Pihu is still extremely critical of her body. She never wants to be the fat child again. She teaches Math at a leading university in India and yet her day is successful only when she has been able to walk 10000 steps in the day and kept well under 1300 calories.

Society at large will always have something to say and it’s easy to victimise on weight/ appearance because people don’t think that they have the right to feel beautiful enough.

That you somehow have to justify it. Even before fingers are pointed to us, we have already singled ourselves out as the fattest/ fittest/ skinniest in the room.

You know how to get over what others say about you- change your narrative of yourself.

Eat healthy, workout as per your time, give yourself priority and stop believing in low waisted size zero jeans.

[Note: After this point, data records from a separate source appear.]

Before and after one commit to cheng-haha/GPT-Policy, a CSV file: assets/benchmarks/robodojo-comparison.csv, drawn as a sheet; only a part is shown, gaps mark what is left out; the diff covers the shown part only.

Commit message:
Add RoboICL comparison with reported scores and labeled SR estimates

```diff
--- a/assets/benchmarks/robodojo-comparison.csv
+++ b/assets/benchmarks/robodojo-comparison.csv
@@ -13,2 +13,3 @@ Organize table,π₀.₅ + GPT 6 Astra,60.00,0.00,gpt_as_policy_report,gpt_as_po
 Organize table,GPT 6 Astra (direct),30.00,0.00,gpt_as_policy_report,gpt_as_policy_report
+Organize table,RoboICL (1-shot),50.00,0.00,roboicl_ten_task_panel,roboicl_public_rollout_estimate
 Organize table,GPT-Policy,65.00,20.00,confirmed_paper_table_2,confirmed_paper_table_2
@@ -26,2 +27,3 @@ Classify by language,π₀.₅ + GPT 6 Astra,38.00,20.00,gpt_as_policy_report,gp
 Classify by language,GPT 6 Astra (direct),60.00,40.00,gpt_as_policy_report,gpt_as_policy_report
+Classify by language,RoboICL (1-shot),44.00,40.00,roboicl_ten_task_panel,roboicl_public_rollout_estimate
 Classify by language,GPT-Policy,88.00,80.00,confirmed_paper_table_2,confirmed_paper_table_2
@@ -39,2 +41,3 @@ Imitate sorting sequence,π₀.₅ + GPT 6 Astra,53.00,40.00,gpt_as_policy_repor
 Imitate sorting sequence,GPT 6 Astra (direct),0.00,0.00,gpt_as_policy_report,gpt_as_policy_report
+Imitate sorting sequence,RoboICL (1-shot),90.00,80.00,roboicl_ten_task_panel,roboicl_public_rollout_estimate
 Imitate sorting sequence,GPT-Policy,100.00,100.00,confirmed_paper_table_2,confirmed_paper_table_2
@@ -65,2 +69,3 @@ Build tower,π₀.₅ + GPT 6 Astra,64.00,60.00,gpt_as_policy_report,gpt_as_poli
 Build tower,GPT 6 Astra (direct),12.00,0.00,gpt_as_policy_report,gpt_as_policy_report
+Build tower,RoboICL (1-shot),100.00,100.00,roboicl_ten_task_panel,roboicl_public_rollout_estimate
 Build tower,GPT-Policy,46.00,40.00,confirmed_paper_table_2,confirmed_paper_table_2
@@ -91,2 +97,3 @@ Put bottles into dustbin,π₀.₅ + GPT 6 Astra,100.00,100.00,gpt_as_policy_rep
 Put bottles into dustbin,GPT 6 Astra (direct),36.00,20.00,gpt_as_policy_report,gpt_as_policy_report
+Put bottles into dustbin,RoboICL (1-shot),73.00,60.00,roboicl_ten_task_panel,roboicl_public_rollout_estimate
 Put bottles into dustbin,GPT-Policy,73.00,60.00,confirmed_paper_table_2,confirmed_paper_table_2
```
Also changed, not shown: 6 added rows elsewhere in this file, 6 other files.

As your self narrative changes, your visual will evolve. You will be more confident, you will walk taller and you will be stronger.

It takes time and love to change that narrative and time & love from yourself to yourself.

Everything else is logistics if you’ve worked out your body and your spirit.

Leave a Reply

Fill in your details below or click an icon to log in: Logo

You are commenting using your account. Log Out /  Change )

Google photo

You are commenting using your Google account. Log Out /  Change )

Twitter picture

You are commenting using your Twitter account. Log Out /  Change )

Facebook photo

You are commenting using your Facebook account. Log Out /  Change )

Connecting to %s